┌──
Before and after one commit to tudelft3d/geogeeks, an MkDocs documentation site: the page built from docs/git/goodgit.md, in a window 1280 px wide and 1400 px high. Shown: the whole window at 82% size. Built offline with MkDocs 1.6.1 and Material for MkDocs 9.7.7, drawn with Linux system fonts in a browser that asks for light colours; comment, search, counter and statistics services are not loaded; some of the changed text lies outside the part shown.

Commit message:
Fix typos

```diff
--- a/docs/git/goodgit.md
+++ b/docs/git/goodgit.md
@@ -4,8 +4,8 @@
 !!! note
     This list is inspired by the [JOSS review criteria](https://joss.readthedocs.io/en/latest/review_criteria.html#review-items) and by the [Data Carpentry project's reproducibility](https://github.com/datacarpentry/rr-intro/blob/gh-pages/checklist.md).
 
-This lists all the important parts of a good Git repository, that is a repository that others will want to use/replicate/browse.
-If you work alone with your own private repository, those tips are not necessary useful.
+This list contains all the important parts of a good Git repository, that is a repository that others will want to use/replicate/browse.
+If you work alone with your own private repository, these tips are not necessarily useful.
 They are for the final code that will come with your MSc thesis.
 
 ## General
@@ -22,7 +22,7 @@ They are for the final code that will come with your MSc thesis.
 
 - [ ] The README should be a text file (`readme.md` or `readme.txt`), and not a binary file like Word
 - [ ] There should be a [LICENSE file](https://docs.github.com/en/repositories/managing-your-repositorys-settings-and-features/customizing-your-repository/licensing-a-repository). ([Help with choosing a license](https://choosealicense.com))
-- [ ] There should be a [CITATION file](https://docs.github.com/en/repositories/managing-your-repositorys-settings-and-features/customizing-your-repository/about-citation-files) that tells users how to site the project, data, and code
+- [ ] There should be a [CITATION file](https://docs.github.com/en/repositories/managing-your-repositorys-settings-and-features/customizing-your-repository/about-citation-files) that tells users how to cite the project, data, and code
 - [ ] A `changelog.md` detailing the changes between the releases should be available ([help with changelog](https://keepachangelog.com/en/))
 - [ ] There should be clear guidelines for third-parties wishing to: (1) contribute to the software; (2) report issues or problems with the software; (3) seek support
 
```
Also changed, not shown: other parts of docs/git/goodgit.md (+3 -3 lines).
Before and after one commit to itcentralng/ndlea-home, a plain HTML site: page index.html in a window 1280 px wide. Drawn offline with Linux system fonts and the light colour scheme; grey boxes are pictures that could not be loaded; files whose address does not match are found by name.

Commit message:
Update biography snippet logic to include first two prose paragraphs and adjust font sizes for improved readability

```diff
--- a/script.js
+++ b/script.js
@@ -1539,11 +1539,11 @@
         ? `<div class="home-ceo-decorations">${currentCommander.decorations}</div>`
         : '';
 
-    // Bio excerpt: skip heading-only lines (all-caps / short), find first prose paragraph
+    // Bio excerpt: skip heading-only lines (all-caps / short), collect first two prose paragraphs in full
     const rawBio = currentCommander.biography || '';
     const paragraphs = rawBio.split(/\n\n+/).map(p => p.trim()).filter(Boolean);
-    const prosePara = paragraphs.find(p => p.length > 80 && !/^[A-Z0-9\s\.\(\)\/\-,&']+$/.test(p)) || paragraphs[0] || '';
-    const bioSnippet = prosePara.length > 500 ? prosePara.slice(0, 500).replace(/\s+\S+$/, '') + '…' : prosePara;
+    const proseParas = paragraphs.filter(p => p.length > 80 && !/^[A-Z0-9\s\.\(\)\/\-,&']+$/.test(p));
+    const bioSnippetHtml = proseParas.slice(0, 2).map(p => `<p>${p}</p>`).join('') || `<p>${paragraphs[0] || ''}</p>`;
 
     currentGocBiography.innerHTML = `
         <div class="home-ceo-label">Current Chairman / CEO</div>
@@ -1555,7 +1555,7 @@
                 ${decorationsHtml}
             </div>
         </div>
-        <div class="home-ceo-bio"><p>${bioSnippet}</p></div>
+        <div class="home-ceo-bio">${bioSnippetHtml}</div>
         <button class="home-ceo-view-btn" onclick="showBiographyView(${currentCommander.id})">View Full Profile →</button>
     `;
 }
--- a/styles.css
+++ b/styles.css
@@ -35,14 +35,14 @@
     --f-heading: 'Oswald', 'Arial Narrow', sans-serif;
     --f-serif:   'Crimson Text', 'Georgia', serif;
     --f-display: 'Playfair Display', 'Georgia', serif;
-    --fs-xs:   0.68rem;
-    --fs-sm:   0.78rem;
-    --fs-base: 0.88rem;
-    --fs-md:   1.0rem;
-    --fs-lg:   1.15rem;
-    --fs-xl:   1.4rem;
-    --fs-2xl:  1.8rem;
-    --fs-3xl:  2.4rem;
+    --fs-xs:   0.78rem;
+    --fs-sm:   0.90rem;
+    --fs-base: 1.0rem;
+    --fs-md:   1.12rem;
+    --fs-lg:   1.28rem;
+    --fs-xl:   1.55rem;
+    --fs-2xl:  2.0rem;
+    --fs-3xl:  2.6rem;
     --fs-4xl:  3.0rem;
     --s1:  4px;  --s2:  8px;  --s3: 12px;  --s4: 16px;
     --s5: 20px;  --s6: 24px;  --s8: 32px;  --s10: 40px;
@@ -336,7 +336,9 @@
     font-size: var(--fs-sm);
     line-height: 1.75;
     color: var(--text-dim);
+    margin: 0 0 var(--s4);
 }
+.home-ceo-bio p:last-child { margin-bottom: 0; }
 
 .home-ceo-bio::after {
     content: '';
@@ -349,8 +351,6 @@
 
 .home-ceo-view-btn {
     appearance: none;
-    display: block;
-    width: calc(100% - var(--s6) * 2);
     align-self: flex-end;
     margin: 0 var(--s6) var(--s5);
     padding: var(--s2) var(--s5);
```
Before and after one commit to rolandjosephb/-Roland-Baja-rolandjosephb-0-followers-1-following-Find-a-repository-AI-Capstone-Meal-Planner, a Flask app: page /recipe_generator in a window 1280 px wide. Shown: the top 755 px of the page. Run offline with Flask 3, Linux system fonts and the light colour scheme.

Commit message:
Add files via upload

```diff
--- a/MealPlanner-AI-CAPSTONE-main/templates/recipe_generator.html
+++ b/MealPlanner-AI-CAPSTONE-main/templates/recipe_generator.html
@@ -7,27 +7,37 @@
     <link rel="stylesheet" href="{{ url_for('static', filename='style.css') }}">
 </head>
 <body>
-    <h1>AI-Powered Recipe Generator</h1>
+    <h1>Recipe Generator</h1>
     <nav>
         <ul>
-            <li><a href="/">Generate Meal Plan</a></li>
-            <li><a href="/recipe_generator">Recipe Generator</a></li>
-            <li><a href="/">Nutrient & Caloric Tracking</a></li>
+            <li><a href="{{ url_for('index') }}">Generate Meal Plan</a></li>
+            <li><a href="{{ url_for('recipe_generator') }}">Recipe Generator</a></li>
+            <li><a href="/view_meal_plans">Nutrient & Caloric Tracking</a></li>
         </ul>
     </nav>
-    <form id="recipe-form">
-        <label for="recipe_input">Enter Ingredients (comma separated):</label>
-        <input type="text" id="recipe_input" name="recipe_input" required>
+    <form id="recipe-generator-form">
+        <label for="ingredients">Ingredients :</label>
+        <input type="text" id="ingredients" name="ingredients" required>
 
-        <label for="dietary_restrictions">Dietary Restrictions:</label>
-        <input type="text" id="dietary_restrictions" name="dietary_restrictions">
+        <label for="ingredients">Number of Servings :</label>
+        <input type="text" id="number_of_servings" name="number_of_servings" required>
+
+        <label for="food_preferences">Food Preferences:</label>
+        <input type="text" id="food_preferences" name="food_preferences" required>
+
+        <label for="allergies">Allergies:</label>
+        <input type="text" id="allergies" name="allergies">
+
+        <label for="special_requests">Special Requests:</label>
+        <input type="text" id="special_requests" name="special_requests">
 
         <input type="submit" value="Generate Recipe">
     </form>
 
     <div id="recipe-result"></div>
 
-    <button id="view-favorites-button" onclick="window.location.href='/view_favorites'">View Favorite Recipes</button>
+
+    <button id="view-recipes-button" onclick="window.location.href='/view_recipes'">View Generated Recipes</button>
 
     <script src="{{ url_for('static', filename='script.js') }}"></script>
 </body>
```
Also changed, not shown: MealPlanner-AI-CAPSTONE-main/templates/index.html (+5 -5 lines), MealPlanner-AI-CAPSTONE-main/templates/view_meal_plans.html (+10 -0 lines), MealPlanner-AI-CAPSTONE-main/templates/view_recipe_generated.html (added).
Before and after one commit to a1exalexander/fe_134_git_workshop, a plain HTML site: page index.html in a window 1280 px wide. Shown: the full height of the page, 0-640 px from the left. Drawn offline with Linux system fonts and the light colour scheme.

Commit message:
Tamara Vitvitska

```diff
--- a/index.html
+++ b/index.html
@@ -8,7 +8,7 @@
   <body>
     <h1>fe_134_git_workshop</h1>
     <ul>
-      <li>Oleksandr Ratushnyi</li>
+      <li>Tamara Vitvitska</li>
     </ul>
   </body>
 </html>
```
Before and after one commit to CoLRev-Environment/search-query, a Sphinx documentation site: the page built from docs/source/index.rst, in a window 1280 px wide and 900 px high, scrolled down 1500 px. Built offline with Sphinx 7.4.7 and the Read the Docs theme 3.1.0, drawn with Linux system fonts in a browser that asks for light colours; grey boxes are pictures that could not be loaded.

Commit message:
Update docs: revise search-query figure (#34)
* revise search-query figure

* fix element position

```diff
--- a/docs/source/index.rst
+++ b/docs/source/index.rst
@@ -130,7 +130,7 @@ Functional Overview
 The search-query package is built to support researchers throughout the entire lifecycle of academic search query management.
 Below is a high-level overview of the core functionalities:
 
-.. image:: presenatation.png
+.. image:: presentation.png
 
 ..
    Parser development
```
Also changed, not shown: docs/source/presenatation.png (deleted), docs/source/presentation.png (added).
└──
* Task item *
Copy each line from the data that features the string "source".

* Answer to this task *
Before and after one commit to CoLRev-Environment/search-query, a Sphinx documentation site: the page built from docs/source/index.rst, in a window 1280 px wide and 900 px high, scrolled down 1500 px. Built offline with Sphinx 7.4.7 and the Read the Docs theme 3.1.0, drawn with Linux system fonts in a browser that asks for light colours; grey boxes are pictures that could not be loaded.
--- a/docs/source/index.rst
+++ b/docs/source/index.rst
Also changed, not shown: docs/source/presenatation.png (deleted), docs/source/presentation.png (added).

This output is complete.